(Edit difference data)
※

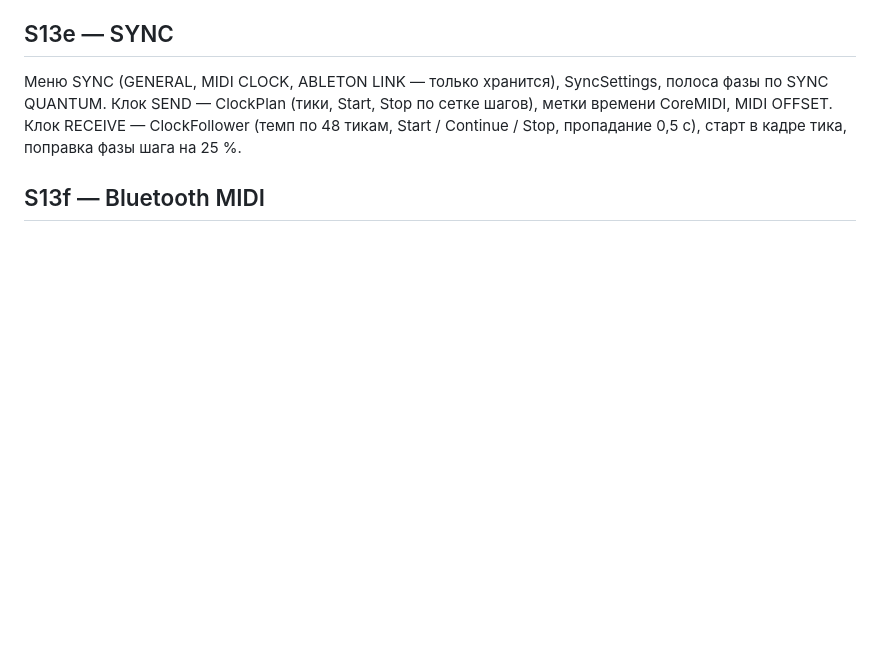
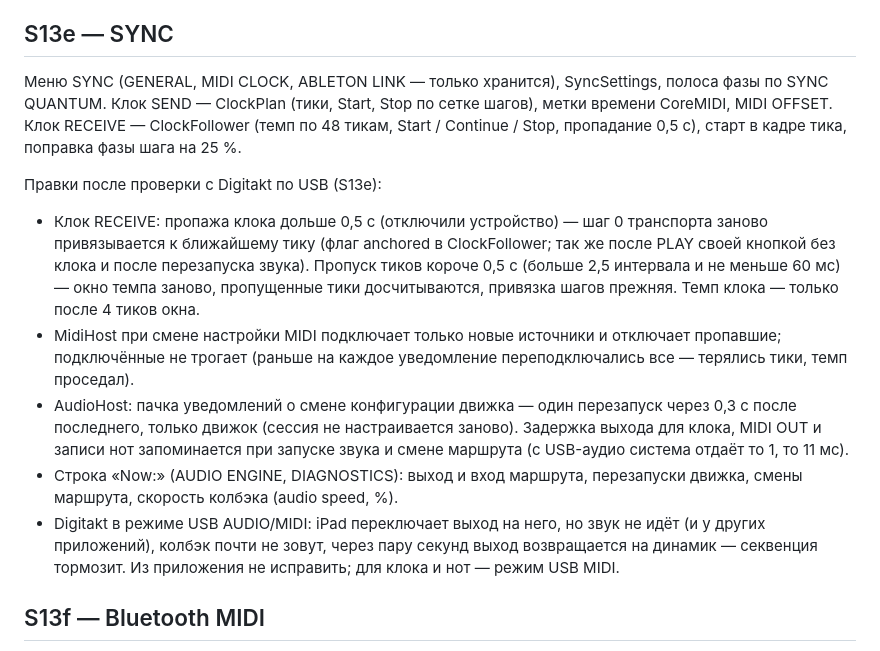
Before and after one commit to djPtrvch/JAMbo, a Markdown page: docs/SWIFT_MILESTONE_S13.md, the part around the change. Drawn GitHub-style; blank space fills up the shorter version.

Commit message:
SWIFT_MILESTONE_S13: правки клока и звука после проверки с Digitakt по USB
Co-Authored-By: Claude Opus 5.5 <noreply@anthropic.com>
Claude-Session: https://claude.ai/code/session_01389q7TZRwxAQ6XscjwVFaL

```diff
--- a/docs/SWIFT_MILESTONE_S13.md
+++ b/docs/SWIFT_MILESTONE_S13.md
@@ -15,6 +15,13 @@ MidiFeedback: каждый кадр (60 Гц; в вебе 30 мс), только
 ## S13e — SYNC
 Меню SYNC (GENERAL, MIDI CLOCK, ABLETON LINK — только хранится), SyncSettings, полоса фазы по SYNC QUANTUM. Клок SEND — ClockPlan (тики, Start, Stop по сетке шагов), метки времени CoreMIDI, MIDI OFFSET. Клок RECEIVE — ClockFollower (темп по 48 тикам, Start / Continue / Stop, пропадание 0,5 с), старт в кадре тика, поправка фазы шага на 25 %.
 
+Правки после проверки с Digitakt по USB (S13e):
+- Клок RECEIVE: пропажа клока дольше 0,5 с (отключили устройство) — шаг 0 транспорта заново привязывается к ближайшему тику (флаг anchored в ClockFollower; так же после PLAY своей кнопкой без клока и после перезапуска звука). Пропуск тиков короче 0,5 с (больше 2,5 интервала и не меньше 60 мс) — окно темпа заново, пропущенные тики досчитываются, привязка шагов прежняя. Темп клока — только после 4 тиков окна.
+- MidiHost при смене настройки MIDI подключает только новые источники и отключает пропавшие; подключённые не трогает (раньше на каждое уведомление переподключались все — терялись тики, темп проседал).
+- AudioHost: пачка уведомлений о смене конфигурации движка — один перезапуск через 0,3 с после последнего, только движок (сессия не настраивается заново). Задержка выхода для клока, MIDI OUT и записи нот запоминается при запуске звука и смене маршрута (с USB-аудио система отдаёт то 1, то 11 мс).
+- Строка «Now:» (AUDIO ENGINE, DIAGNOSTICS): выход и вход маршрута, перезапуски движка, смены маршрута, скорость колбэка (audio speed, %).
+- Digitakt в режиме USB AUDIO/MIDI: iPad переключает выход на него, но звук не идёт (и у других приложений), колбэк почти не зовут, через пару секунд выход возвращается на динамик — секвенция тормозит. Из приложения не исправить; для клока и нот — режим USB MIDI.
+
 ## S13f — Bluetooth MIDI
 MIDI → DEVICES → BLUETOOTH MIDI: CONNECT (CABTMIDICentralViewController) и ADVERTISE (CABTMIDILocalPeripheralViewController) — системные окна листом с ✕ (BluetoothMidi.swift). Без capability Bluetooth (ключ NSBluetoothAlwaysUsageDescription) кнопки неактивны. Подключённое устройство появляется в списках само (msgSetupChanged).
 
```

※

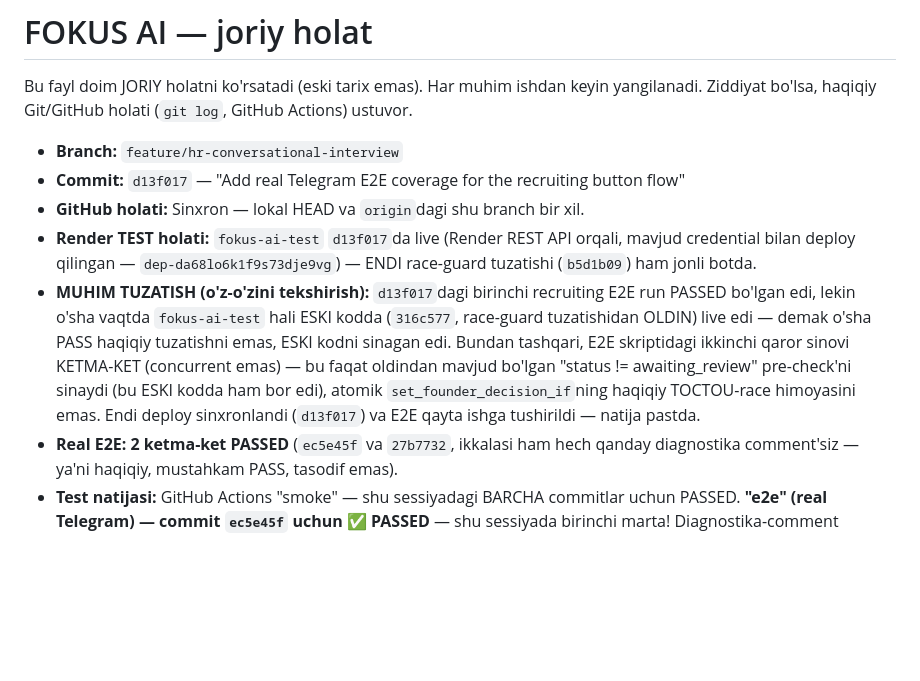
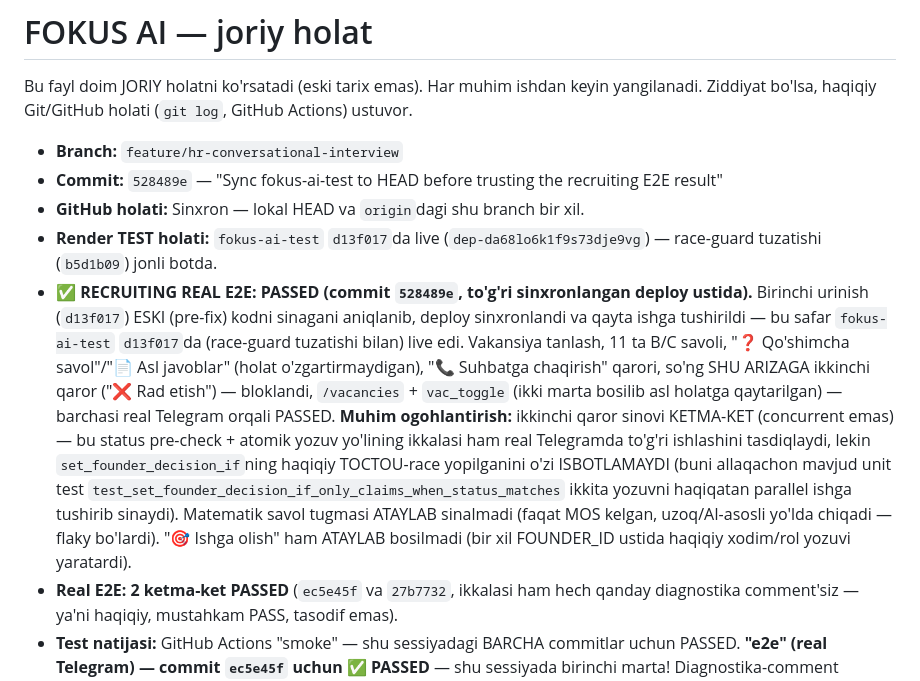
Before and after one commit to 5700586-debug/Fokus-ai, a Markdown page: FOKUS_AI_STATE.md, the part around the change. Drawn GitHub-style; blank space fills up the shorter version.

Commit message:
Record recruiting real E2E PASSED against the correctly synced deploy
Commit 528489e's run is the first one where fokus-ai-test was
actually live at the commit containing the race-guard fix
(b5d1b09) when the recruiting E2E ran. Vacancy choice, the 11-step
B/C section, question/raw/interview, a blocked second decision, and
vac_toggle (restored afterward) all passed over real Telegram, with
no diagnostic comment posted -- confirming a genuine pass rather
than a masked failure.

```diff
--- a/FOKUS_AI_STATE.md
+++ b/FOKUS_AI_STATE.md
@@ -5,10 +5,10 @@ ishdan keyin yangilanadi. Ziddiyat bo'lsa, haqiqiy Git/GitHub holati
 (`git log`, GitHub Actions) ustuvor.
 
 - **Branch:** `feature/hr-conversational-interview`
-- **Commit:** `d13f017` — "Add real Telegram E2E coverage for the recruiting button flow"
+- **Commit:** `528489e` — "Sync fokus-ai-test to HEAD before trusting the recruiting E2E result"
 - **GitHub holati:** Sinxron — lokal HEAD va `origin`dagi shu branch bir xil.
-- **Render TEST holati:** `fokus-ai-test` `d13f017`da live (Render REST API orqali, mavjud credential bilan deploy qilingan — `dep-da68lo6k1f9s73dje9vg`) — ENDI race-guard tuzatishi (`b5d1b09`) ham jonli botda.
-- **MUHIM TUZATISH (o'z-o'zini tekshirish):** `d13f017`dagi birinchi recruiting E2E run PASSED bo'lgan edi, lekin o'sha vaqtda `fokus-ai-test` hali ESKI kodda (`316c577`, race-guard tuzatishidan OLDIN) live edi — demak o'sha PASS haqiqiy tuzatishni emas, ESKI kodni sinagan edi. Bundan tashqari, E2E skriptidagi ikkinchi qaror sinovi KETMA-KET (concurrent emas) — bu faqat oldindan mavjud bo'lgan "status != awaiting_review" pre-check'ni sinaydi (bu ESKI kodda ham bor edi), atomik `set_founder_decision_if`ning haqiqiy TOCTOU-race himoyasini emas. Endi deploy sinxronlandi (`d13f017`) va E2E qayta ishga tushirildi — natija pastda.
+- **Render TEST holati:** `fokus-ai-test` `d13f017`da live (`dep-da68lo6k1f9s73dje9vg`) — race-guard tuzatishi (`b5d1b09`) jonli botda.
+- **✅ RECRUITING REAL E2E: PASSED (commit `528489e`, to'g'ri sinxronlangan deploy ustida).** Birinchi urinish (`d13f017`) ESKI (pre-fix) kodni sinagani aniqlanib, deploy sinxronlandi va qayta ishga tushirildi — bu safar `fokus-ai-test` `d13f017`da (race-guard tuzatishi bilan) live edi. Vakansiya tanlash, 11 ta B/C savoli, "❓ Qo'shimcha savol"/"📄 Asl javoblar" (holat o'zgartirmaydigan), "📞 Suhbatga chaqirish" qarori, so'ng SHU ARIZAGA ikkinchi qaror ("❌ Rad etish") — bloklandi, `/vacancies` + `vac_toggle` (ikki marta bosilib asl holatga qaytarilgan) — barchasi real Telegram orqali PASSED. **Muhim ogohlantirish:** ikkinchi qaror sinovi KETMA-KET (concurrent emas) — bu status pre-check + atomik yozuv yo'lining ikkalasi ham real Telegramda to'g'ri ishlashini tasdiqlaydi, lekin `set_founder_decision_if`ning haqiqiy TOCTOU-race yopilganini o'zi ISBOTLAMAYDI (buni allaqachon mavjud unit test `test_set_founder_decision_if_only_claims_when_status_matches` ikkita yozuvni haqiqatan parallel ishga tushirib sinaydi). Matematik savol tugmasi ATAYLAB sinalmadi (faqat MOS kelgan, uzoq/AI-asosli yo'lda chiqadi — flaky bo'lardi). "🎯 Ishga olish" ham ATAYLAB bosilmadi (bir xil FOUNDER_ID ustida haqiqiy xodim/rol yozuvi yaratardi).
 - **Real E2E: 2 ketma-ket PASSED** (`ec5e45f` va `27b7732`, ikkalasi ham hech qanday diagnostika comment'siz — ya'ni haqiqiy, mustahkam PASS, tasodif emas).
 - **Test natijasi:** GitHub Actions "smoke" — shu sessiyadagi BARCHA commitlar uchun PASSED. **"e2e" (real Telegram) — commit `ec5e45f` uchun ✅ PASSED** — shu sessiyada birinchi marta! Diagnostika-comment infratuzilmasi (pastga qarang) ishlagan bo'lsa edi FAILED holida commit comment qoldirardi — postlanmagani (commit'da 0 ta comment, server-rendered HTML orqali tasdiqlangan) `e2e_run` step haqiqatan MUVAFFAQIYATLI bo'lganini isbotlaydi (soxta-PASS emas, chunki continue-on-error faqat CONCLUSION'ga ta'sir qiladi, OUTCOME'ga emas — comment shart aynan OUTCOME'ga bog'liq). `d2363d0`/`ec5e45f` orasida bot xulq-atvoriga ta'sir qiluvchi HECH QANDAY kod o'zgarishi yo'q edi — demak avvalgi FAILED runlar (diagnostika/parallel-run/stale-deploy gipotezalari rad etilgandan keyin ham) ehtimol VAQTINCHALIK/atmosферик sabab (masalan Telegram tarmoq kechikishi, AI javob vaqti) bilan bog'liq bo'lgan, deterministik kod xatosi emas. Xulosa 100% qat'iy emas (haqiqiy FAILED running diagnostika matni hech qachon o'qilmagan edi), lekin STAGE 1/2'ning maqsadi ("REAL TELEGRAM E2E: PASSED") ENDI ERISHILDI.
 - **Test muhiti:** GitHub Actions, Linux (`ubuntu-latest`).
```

※

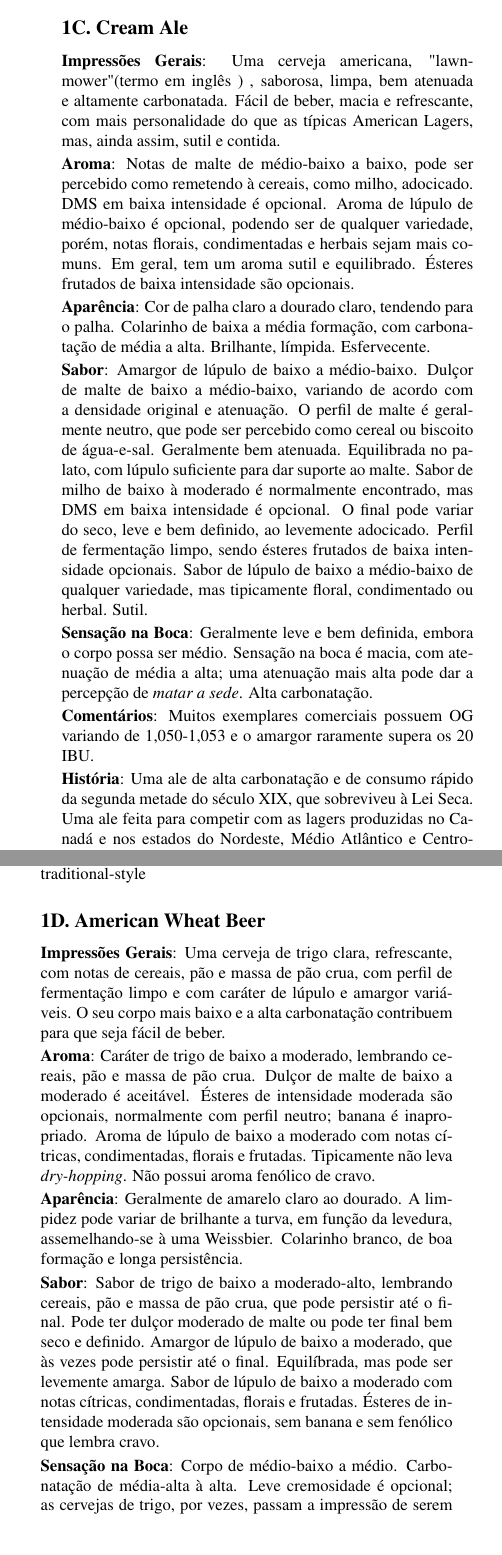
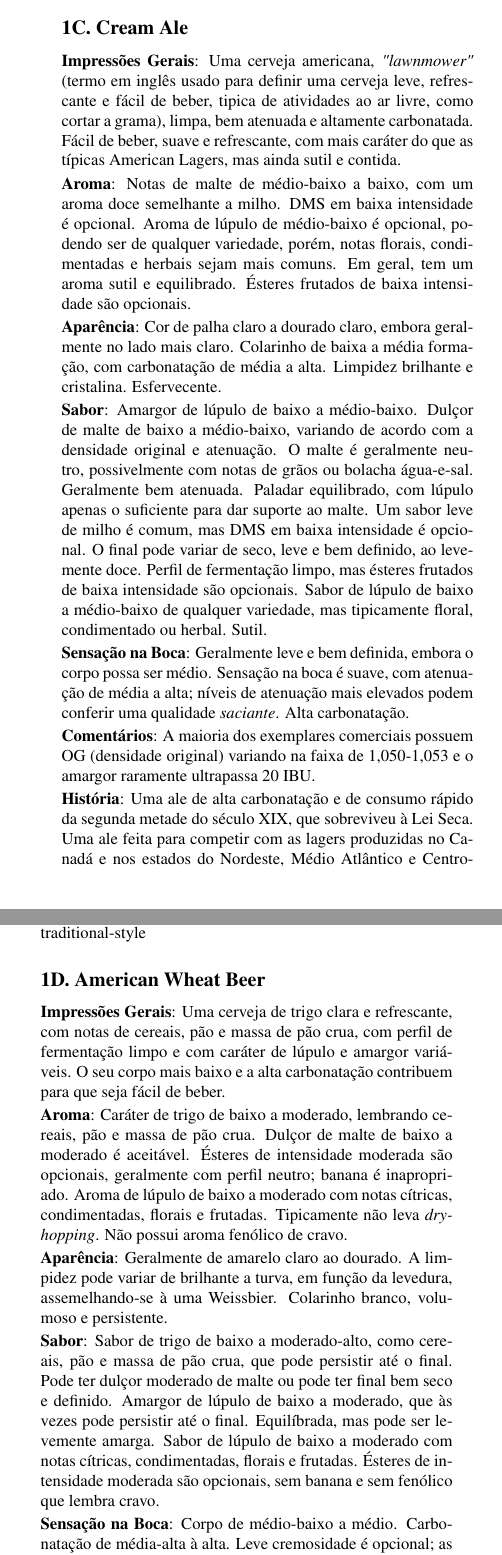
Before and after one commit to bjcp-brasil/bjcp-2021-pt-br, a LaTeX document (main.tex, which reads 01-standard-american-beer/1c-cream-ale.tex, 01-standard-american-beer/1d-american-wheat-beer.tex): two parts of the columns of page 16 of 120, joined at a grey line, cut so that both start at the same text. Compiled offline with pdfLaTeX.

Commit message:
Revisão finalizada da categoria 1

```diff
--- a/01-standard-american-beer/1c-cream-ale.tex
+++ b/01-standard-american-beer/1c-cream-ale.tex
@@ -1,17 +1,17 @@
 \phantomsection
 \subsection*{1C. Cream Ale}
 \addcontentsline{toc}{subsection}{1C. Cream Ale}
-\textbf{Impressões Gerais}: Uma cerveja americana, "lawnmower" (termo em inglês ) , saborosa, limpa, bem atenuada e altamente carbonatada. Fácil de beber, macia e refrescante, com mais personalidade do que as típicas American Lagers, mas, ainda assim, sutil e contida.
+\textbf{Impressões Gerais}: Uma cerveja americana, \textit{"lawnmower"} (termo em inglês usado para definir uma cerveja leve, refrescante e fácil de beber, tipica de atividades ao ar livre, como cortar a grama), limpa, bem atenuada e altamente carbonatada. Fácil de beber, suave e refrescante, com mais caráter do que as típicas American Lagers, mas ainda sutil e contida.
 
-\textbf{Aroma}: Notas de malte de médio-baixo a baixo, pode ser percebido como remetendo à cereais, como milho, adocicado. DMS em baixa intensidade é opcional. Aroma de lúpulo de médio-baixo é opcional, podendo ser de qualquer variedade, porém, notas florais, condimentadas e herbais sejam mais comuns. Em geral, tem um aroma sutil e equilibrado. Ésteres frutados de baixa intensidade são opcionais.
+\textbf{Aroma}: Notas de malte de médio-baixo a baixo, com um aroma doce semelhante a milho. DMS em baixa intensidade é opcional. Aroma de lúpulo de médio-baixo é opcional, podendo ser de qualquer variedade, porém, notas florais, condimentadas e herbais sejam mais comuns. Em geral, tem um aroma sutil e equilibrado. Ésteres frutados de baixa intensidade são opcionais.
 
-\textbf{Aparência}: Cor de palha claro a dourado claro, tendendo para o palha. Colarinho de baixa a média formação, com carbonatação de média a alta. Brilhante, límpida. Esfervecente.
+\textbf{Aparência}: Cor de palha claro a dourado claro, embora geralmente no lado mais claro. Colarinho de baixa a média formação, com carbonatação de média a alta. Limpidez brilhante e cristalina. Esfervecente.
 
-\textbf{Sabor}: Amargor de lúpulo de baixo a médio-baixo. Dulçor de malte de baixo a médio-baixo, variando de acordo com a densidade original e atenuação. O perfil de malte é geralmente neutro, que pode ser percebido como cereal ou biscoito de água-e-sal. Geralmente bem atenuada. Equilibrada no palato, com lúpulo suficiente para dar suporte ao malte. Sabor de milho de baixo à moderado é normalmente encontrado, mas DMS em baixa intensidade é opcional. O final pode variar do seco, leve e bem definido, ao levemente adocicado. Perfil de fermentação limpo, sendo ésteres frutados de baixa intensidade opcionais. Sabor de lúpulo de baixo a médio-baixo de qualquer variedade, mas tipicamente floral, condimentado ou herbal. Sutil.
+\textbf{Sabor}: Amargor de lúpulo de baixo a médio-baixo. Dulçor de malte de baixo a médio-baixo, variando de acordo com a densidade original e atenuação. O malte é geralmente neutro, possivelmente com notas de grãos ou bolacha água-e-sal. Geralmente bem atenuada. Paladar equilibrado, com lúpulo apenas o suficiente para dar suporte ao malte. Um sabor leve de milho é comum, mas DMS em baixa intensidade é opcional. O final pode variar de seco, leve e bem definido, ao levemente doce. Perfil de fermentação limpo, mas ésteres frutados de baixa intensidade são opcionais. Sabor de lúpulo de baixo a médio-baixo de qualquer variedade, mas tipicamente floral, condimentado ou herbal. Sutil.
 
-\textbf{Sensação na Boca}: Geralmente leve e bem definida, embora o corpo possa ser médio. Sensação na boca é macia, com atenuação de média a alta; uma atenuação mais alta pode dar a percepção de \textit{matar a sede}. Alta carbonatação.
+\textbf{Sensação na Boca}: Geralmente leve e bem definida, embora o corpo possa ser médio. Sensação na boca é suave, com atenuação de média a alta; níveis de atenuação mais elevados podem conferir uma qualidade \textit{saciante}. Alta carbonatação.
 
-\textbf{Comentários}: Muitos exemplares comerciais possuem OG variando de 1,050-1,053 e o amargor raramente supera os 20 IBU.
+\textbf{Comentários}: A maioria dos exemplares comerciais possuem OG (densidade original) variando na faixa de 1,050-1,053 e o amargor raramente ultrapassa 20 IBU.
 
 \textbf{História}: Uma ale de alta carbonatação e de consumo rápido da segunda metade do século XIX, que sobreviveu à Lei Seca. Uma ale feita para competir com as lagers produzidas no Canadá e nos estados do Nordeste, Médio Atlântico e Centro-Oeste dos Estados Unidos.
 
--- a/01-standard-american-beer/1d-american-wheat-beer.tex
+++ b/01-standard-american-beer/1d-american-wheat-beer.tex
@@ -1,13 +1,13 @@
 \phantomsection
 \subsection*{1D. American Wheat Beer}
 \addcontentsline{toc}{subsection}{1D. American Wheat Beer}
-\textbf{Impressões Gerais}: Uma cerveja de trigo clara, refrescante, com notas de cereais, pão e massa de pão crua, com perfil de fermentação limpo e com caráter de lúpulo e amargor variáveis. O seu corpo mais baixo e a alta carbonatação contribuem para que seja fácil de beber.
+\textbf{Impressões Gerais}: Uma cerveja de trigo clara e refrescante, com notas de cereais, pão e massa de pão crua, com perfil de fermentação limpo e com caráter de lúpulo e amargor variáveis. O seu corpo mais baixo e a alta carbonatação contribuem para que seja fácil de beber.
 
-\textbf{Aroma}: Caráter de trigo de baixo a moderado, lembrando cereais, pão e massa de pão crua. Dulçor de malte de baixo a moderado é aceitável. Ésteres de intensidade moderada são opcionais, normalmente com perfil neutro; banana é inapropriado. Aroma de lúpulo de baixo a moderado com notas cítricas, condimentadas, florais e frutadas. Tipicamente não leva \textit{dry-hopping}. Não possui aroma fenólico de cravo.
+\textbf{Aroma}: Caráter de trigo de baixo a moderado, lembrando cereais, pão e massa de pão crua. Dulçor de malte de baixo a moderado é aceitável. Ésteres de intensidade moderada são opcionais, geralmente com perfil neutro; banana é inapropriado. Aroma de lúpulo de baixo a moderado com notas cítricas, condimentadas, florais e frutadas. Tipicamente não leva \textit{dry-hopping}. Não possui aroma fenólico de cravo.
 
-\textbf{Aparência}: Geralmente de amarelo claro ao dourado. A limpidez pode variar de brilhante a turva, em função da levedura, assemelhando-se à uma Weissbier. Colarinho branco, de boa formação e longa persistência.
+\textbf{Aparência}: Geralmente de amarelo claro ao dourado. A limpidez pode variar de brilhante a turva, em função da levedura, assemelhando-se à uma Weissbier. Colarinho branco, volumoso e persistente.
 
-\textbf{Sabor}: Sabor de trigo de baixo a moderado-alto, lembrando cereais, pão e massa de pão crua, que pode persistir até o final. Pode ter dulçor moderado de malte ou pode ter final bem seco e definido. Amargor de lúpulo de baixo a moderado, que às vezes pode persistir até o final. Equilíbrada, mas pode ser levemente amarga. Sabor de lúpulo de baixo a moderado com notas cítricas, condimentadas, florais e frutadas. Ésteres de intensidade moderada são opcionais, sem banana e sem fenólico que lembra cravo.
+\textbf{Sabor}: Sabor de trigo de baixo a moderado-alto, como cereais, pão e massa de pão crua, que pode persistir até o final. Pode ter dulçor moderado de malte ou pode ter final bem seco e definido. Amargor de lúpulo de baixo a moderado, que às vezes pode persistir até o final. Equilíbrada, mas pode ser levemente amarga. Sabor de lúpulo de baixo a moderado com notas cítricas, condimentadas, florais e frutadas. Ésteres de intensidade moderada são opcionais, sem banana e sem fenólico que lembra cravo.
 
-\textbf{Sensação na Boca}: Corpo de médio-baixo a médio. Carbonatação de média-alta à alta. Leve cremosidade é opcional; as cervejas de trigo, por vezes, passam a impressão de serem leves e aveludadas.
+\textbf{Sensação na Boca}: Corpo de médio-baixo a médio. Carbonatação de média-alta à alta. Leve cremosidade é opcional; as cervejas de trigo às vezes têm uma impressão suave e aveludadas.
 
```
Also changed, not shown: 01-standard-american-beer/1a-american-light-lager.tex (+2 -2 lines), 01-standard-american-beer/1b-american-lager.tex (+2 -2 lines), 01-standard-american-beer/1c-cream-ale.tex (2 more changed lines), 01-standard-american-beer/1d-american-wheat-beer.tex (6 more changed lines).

※

• REQUIREMENT
All lines of the data that hold "только" need to be copied.

• RESPONSE TO THIS EXERCISE
@@ -15,6 +15,13 @@ MidiFeedback: каждый кадр (60 Гц; в вебе 30 мс), только
 Меню SYNC (GENERAL, MIDI CLOCK, ABLETON LINK — только хранится), SyncSettings, полоса фазы по SYNC QUANTUM. Клок SEND — ClockPlan (тики, Start, Stop по сетке шагов), метки времени CoreMIDI, MIDI OFFSET. Клок RECEIVE — ClockFollower (темп по 48 тикам, Start / Continue / Stop, пропадание 0,5 с), старт в кадре тика, поправка фазы шага на 25 %.
+- Клок RECEIVE: пропажа клока дольше 0,5 с (отключили устройство) — шаг 0 транспорта заново привязывается к ближайшему тику (флаг anchored в ClockFollower; так же после PLAY своей кнопкой без клока и после перезапуска звука). Пропуск тиков короче 0,5 с (больше 2,5 интервала и не меньше 60 мс) — окно темпа заново, пропущенные тики досчитываются, привязка шагов прежняя. Темп клока — только после 4 тиков окна.
+- MidiHost при смене настройки MIDI подключает только новые источники и отключает пропавшие; подключённые не трогает (раньше на каждое уведомление переподключались все — терялись тики, темп проседал).
+- AudioHost: пачка уведомлений о смене конфигурации движка — один перезапуск через 0,3 с после последнего, только движок (сессия не настраивается заново). Задержка выхода для клока, MIDI OUT и записи нот запоминается при запуске звука и смене маршрута (с USB-аудио система отдаёт то 1, то 11 мс).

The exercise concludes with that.